With the newly retired David Beckingham stepping up his tabbing, I’ve decided to make Mondays officially Beckingham Tab Day. And the inaugural post is his version of Sibelius’s Karelia Suite.

I must admit to being entirely ignorant of this piece before David’s video.
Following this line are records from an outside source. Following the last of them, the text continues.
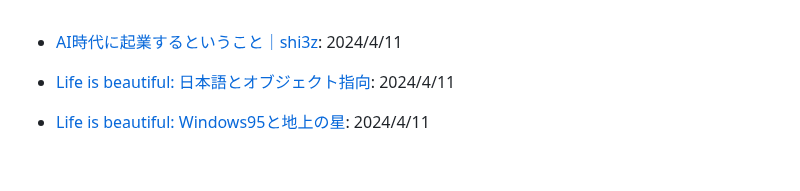
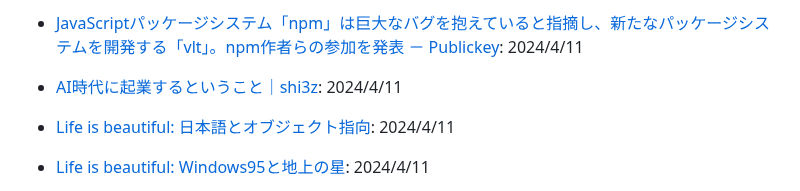
Before and after one commit to yoshikouki/yoshikouki, a Markdown page: Inputs.md, the part around the change. GitHub-like rendering; blank space fills up the shorter version.

Commit message:
Add Input by GitHub Actions

```diff
--- a/Inputs.md
+++ b/Inputs.md
@@ -1,3 +1,4 @@
+- [JavaScriptパッケージシステム「npm」は巨大なバグを抱えていると指摘し、新たなパッケージシステムを開発する「vlt」。npm作者らの参加を発表 － Publickey](https://www.publickey1.jp/blog/24/javascriptnpmvltnpmisaac_z_schlueter.html): 2024/4/11
 - [AI時代に起業するということ｜shi3z](https://note.com/shi3zblog/n/n22dfac67f756): 2024/4/11
 - [Life is beautiful: 日本語とオブジェクト指向](https://satoshi.blogs.com/life/2004/09/post.html): 2024/4/11
 
```
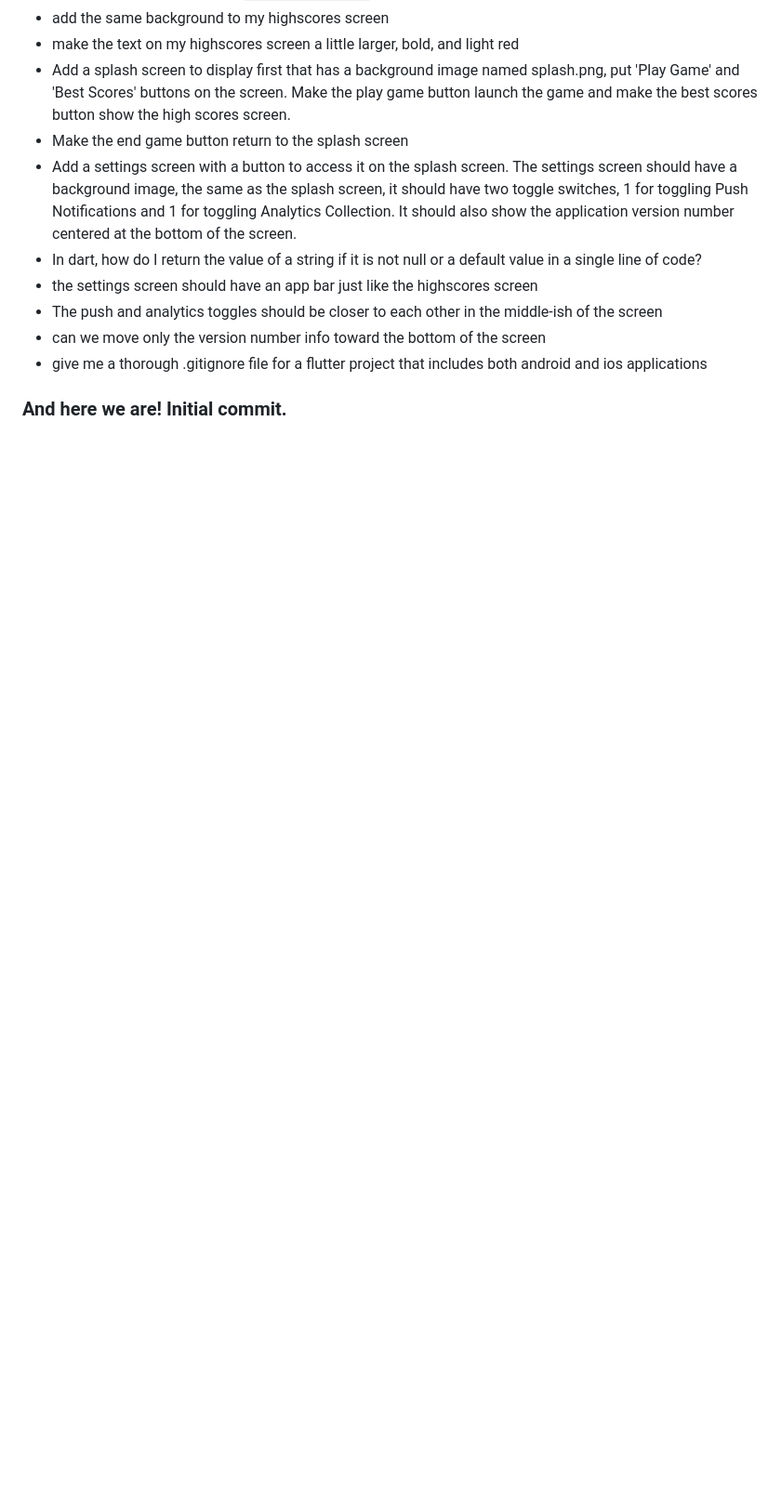
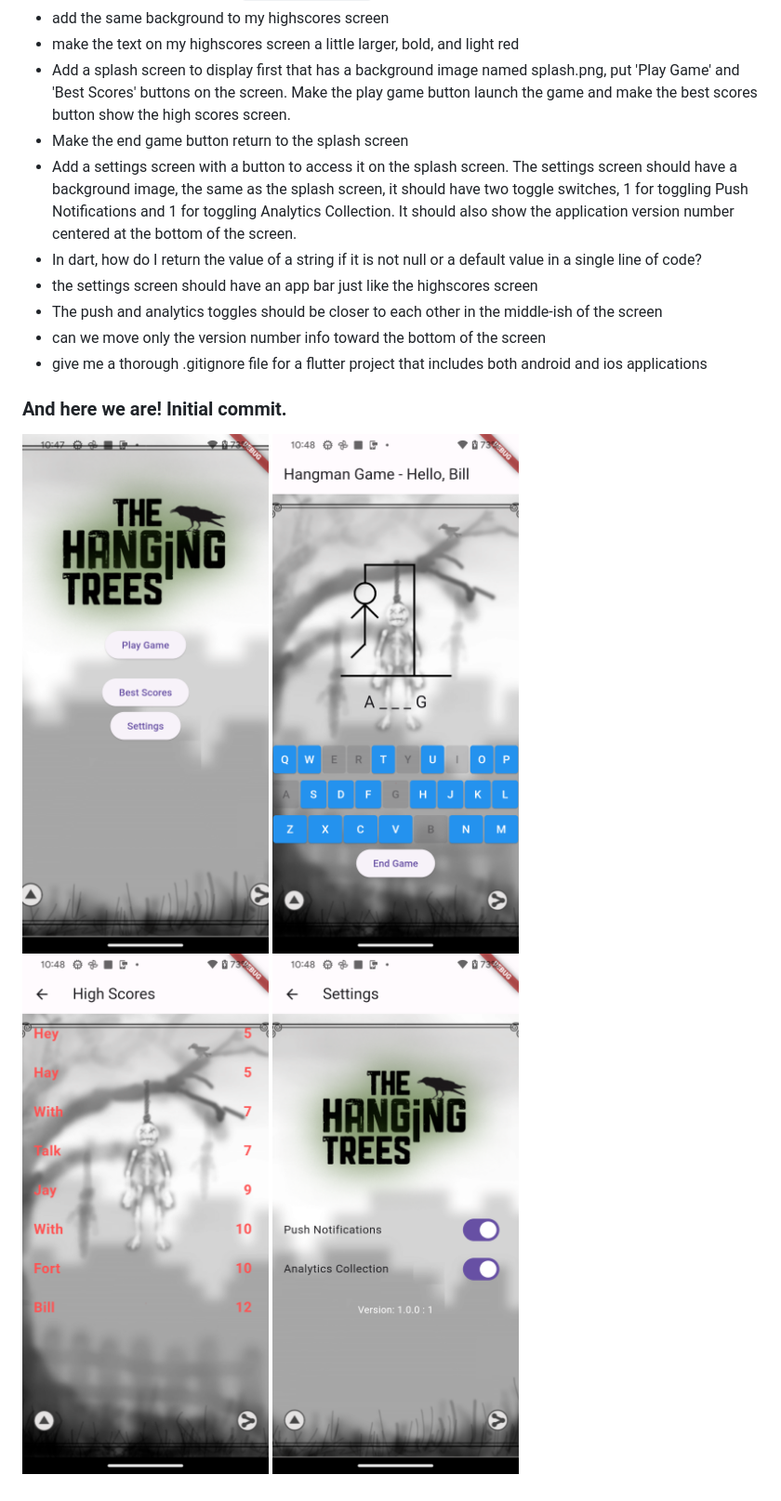
Before and after one commit to billmote/HangmanGPT-Flutter, a Markdown page: README.md, the part around the change. Shown: that part at 93% size. GitHub-like rendering; pictures changed too: assets/images/screenshot1.png (added), assets/images/screenshot2.png (added), assets/images/screenshot3.png (added); blank space fills up the shorter version.

Commit message:
Added screenshots to README.md

```diff
--- a/README.md
+++ b/README.md
@@ -64,3 +64,7 @@ samples, guidance on mobile development, and a full API reference.
 - give me a thorough .gitignore file for a flutter project that includes both android and ios applications
 
 ### And here we are! Initial commit.
+![Splash Screen](assets/images/screenshot1.png)
+![Game Play](assets/images/screenshot2.png)
+![High Scores](assets/images/screenshot3.png)
+![Settings](assets/images/screenshot4.png)
```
But according to Wikipedia Sibelius intended it, “to capture the quality of “naive,” folk-based authenticity,” which I’d say makes it ripe for a ukeing.


David Beckingham on YouTube
More David Beckingham tabs

UkeTube: The Helmsmen, Walk Off the Earth

Full Playlist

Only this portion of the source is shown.